For building websites themselves, Jen says that no one website tool is necessarily better than another. Some suggestions she and the audience gave were Squarespace, Wix, WordPress, Weebly, and Canva for designing specific elements. “Focus on the outcomes you want to see and find the tool that does that for you” says Jen. “Tools can drive us to do things we didn’t intend” so it is important to start from the problems you want to solve, not the other way around. 

MCC is also looking at options for using social media to showcase this work, but like so many small organizations the consultancy works with, they don’t have the bandwidth to do so. “Content is always a problem” Jen says in response, it is expensive to create and you have to maintain it. 
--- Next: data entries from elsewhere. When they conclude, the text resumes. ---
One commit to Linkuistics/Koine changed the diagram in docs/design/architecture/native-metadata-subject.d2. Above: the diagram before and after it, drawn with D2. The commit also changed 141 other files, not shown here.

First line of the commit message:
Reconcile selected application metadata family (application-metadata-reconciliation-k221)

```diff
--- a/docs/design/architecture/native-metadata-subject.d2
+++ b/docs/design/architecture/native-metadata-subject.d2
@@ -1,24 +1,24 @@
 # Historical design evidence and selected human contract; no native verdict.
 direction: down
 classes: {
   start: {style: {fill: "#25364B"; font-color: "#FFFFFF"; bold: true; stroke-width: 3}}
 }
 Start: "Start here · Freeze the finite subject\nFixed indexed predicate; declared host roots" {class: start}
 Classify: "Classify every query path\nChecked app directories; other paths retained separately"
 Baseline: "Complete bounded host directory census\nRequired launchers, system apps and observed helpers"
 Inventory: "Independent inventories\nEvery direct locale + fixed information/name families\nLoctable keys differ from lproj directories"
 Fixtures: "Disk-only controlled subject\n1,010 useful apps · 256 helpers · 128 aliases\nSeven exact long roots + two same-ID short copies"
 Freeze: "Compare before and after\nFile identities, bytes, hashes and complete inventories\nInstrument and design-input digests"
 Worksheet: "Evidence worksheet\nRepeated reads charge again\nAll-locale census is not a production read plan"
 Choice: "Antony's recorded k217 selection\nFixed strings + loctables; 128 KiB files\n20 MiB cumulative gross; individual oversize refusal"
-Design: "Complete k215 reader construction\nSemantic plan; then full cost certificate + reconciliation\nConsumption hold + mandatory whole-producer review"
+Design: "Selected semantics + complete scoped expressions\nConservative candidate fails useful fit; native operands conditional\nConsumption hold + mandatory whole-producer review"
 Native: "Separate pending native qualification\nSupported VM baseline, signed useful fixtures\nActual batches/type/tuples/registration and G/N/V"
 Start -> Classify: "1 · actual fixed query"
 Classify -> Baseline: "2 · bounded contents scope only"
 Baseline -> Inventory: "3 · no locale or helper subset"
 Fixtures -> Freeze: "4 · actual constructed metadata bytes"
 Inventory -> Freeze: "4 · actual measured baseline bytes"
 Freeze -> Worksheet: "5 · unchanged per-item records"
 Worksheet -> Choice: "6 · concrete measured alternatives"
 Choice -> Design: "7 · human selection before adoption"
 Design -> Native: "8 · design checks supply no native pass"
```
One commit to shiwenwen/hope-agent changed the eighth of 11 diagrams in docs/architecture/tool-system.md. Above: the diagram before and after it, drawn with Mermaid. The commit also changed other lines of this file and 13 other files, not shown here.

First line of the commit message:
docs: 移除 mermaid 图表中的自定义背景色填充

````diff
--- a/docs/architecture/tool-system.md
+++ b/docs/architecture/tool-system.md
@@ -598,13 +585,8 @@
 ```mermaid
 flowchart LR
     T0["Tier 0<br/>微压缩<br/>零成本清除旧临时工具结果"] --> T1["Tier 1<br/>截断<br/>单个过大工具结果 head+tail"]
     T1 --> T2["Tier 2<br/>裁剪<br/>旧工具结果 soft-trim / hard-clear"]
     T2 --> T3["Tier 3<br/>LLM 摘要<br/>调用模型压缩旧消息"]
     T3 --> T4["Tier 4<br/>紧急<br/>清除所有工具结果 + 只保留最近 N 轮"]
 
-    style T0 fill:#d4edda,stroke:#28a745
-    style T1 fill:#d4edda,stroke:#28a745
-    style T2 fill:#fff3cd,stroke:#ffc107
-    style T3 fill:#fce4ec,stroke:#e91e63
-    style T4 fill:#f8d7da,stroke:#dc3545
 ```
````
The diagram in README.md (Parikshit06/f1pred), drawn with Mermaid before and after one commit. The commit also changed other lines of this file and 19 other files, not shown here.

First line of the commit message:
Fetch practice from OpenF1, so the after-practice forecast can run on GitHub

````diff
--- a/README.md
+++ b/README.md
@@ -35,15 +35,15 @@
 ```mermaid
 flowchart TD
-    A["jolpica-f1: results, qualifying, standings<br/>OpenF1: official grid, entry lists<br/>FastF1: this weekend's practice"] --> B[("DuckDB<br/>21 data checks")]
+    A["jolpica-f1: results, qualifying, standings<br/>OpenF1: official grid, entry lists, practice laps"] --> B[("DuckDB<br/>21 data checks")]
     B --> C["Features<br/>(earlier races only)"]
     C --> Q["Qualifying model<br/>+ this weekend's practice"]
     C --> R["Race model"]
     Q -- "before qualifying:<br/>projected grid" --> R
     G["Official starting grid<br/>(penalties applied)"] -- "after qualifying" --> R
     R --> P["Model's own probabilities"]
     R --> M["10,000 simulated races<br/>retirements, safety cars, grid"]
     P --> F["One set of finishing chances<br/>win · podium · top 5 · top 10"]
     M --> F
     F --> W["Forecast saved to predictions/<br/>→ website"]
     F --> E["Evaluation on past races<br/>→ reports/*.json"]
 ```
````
One of Jen’s biggest tips, especially for organizations with strong partnerships like MCC, is to start by amplifying partner content, rather than always creating your own. Each platform has a different option for doing this. For example, Facebook simply has the option to share others posts, while Twitter has the option to retweet. In general, Jen suggests switching around the wording or context of other’s content before sharing, to help it resonate better with your own audience. “Social media is about showing liveliness and showing that you are paying attention.” 

In a similar sense, Jen suggests repurposing your own content for multiple platforms. For example, resources from an organization can be turned into simple Instagram posts that can be reposted when they become relevant again. 

Additionally, Jen offers that you can use content to find volunteers that can help with social media. Particularly during this pandemic when people tend to have “more time than dollars” to spend in their community. “We like the idea of having a volunteer option- we are not really asking for donations right now” says Yordanos, so consider what messages are the most important for your organization and focus on amplifying those. 

While Jen cautions that “customization of social posts will help you get the most out of your channels” she recognizes that technology to automate social posts can be very useful for organizations facing a limited bandwidth. Between Jen and the audience several recommendations came up including Hootsuite and Sprout Social.

To establish a voice and tone for your organization on your social media platforms Jen suggests using MailChimp’s Voice and Tone guide and getting feedback from users. “You have to strike a balance… you don’t want to be too flippant but you have to be human.”  

On a final note, Shikū added that “it’s important to practice grace… it can be hard when you have all of these things you want to execute but you don’t have the capacity to do so. Take care of yourselves.” 

Watch the recording below. Please note the consultancy will be closed while we prepare for the upcoming fall quarter. Thank you for supporting our summer event series, stay tuned for more events this fall.